Umpired and arranged by Carl, this was in fact a refight of the Battle of Edgehill, though he made a point of not letting on. Between us, we had upwards of fifteen regiments of horse, a dozen or more foot and about a dozen guns, all painted 25/28mm figs (with the exception of a certain unit of Lobsters over which we'll just draw a veil, OK, Grahame?). The Royalist side was your humble scribe (in overall command), Al and Carl, taking on Grahame, Gary and Dewi.

It took us a while to figure
out that one of the club's
Citadel Gaming cloths is
not the same as the others!
 Scenery duly set up, we deployed - Rupert and three regiments of horse on one flank, the other three on the other, and five regiments of foot along with the Royalist artillery. As Grahame was in charge of the forces of Parliament, it came as no surprise that he elected to wait for us to come to them.

The Royalist culverins open fire
First blood to the King, as Al opened up with the culverins we'd sited on the ridge to the northeast of Radway village, and despite Carl's observations about guns in WECW being rubbish, nailed the range first time and proceeded to cut a swathe through two units of Cavalier foot. The return fire from Grahame's guns was less accurate, but remarkably irritating in that it cleared the front ranks of foot and twice managed to carry off members of the Gentleman Pensioners protecting the person of His Majesty. Most ill-mannered.

Rupert's wing advances
Meanwhile, both flanks of horse advanced across the hedges, coming under fire from assorted Parliamentarian groups of commanded shot. The Lifeguards elected instead to take the road: somewhere in the middle of this, I rather foolishly missed a charge I wasn't sure I could make, and left them in the path of a first full salvo from two units of shot at close range. The rebels most certainly could hit the broadside of a barn at that distance, and let me tell you that upwards of 35 shot with about a 66% chance to hit and an even chance to wound is very... very... messy.

Some of Gary's rather nice painted
Warlord firelocks
Meanwhile, in the centre, one of Al's units of foot was getting the undivided attention of a large gun battery, and on the other wing Carl managed to chase off the shot lining the hedges and get stuck into a classic cavalry melee (lending tone, as they say, to what would otherwise have been a vulgar brawl).

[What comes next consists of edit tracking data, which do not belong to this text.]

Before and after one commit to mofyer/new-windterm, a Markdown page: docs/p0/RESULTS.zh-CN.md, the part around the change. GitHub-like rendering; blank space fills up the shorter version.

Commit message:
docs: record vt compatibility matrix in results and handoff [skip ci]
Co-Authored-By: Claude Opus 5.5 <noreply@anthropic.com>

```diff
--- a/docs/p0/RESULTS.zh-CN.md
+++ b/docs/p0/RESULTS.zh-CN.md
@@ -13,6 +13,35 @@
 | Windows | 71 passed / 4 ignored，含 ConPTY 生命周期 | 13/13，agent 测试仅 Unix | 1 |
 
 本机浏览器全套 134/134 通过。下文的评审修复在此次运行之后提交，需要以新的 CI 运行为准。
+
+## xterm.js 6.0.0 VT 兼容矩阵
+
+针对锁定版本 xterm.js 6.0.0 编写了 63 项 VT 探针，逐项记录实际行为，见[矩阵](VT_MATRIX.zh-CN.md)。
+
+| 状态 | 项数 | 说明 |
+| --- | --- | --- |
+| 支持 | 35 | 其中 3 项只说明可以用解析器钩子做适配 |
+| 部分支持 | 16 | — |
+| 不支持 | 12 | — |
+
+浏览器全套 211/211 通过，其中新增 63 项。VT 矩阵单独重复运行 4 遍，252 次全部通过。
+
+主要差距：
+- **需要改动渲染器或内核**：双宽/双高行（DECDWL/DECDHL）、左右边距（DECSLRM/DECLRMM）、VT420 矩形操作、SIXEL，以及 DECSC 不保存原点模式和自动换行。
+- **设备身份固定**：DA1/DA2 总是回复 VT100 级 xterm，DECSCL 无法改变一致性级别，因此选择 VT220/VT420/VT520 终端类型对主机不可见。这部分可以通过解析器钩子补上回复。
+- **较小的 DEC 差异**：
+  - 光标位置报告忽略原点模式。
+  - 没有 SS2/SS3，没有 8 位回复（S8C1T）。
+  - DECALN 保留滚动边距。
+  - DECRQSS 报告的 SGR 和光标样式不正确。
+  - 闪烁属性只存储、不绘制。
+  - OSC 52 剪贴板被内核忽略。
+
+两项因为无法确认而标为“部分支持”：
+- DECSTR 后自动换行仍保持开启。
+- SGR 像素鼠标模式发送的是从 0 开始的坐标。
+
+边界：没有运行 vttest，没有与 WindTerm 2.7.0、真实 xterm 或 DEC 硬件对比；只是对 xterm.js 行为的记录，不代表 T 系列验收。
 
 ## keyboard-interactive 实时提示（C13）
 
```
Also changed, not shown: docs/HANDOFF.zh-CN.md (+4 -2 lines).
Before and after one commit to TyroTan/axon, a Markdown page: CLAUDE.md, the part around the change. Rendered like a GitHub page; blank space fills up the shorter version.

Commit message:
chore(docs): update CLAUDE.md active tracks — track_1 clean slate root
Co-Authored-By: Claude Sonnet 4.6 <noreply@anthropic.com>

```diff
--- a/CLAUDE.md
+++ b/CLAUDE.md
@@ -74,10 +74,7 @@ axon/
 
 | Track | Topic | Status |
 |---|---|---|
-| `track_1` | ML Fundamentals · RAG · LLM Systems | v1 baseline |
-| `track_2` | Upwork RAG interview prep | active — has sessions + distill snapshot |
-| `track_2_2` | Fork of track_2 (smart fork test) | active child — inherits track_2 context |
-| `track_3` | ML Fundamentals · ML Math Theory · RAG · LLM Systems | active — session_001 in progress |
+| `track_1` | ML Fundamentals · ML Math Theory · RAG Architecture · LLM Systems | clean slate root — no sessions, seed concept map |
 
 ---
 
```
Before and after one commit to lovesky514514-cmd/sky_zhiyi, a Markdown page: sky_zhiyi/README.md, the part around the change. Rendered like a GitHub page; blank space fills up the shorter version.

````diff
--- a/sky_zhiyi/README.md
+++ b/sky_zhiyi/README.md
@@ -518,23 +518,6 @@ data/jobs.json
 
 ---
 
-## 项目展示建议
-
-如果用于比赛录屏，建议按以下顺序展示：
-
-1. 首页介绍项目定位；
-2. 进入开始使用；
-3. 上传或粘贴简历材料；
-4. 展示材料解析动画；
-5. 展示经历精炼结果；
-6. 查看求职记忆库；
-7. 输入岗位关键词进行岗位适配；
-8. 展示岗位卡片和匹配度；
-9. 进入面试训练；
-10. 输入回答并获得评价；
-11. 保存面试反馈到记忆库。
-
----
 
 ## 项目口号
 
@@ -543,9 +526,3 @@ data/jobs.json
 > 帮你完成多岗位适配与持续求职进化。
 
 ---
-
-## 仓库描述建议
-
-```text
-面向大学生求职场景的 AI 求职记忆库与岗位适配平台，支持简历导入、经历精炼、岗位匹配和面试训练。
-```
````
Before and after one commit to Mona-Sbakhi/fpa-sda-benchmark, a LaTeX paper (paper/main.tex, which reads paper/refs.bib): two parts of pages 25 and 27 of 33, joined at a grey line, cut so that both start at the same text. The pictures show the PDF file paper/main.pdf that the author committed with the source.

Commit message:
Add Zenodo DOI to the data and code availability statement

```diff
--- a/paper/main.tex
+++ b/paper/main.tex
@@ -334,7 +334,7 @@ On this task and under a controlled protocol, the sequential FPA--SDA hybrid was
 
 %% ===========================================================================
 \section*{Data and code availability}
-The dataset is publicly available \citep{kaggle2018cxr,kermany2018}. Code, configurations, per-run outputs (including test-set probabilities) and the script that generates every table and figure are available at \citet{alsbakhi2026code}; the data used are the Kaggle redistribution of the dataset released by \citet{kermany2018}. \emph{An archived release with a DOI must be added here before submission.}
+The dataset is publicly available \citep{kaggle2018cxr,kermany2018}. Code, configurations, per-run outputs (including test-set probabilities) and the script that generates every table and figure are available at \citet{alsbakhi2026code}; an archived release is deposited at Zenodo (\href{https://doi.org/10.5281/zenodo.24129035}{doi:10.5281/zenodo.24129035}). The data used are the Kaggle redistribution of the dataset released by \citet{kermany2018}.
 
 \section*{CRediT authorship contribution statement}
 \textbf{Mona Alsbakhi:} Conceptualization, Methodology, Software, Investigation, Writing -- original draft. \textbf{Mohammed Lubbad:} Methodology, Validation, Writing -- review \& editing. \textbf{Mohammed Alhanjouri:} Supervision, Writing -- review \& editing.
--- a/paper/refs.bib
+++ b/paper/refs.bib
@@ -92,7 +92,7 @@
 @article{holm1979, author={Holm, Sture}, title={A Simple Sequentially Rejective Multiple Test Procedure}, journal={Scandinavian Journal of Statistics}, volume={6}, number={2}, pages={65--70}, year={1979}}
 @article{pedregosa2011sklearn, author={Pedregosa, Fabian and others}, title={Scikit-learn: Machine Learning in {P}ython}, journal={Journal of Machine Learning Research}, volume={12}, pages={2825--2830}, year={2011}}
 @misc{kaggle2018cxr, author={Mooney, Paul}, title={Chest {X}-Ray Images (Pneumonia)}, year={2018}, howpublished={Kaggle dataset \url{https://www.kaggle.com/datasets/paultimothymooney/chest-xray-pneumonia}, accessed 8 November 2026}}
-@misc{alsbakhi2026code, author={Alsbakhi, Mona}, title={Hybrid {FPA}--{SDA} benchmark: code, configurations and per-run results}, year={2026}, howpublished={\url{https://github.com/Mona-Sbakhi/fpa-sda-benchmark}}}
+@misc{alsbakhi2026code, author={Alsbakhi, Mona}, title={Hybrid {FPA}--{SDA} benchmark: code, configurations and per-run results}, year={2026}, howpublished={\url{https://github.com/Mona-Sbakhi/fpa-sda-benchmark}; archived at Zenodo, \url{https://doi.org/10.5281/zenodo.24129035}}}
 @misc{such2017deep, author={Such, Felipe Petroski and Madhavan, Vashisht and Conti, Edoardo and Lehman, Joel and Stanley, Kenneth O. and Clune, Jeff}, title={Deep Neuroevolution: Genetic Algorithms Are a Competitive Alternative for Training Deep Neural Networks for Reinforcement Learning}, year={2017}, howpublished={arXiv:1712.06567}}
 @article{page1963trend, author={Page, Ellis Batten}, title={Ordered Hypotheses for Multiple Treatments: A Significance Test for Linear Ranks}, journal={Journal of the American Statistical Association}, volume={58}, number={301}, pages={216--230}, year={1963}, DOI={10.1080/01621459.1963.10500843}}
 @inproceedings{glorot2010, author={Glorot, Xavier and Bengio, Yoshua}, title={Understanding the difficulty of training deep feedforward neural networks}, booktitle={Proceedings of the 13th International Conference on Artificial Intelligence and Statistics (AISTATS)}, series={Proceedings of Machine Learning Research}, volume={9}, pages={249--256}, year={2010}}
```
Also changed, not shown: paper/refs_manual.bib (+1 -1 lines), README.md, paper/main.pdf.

The horse on the rebel right prepare
to receive charge - more of Gary's
lovely painting.
On the right, the Parliamentary cavalry charged. Rupert, being Rupert, countercharged, won, outnumbered them, and chased them off, before turning to face the next lot. Basic maths suggested they should win this one too, being pretty much the best cavalry on the table by a long way.

Basic maths has a lot to answer for. Despite charging, and having a considerable number of attacks, I managed to do next to no damage on the Cavaliers, and collected enough in return that, horror of horrors, they lost the fight, and...
The rebels left centre, on the road -
some of Grahame's collection.


It is of course the case that at that point Rupert and his remaining horse elected to hare off up the Kineton road in pursuit of the Parliament baggage. The scurrilous rumour going round the rebels' camp that his regiment actually, y'know, fled the field, is just that. Rumour. Yup. That's the ticket.

Moving swiftly on....

Royalist and Parliament infantry go
at it hand to hand.
On the left, Carl's cavalry were starting to be in a position to sweep round the Parliament flank, and in the middle it came down to close range musket fire (bloody but inconclusive) followed by in with the pikes.

To be honest, 'bloody but inconclusive' quite sums up this phase of the battle too - much pushing and shoving, some casualties, but as night fell (read: as we hit the deadline to clear up) it was probably too close to call. Both sides would probably claim they had the best of it.

In conclusion? My thanks to Carl and the rest of the players for a great day. It did go to prove that if you approach WECW with the right mindset (i.e. not trying to minimax the living daylights out of it, but go with historically believable orders of battle - I think there were a total of two Veteran and one Elite unit of horse, and everything else, foot and horse, on both sides was Steady or Raw) it can produce a fun game that doesn't jar.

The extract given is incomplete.